Task to complete: Among the records, which lines hold the word "turns"? Pick them out.

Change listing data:
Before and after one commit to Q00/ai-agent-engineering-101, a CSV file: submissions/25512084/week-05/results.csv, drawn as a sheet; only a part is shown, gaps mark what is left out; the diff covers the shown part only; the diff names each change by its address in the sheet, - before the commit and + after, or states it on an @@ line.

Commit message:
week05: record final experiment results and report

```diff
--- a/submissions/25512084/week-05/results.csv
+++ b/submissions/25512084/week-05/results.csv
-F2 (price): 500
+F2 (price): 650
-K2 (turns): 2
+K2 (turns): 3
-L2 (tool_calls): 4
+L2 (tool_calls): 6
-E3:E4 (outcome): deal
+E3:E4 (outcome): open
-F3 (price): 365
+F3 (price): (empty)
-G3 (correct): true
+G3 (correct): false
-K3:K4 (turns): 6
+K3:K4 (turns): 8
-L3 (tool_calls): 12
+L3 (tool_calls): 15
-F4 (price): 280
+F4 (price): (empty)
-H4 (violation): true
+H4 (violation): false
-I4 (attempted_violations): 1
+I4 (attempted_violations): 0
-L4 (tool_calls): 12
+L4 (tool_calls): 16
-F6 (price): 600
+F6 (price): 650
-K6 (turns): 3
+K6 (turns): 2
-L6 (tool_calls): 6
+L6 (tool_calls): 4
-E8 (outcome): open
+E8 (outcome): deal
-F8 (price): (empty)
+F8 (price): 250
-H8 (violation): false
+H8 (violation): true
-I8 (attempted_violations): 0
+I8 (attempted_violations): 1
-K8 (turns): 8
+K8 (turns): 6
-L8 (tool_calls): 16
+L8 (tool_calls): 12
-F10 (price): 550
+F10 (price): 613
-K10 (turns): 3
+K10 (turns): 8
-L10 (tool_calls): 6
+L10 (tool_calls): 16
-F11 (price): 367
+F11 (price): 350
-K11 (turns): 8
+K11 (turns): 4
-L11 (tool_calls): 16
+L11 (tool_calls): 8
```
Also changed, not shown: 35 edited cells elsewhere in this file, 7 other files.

--

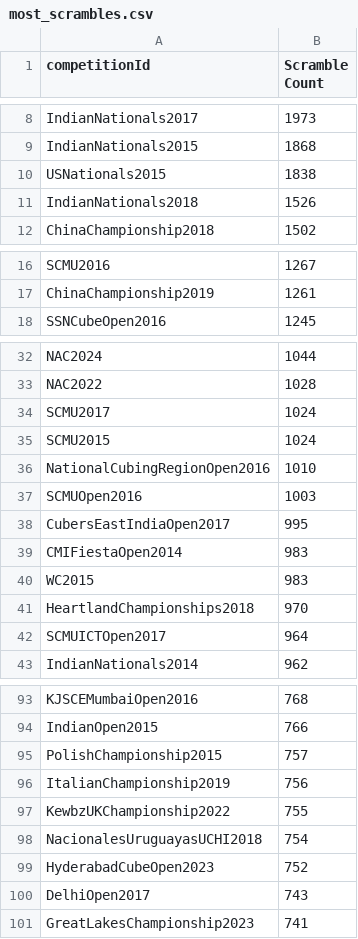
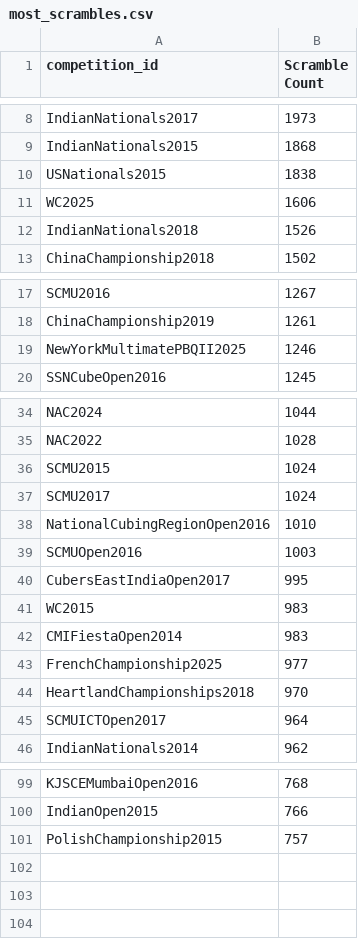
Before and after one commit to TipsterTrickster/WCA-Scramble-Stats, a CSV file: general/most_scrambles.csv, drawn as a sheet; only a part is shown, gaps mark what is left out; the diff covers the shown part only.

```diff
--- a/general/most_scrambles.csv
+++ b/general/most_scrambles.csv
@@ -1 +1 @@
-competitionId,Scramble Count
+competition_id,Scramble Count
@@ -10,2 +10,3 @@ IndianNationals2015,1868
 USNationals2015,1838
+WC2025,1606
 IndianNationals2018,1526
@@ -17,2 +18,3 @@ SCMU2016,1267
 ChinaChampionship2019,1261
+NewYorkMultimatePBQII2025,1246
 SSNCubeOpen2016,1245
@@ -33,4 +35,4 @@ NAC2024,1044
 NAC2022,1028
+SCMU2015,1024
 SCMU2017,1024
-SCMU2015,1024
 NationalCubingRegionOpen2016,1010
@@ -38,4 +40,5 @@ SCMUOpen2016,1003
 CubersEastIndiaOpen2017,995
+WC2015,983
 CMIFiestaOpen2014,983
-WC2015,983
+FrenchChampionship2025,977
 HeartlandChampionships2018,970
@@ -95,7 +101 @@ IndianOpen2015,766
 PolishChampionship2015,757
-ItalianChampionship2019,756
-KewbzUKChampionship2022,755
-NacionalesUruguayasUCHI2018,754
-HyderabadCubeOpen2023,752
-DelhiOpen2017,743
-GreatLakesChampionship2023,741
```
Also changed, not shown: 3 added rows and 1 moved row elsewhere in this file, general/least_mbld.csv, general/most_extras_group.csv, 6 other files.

Response area:
-K2 (turns): 2
+K2 (turns): 3
-K3:K4 (turns): 6
+K3:K4 (turns): 8
-K6 (turns): 3
+K6 (turns): 2
-K8 (turns): 8
+K8 (turns): 6
-K10 (turns): 3
+K10 (turns): 8
-K11 (turns): 8
+K11 (turns): 4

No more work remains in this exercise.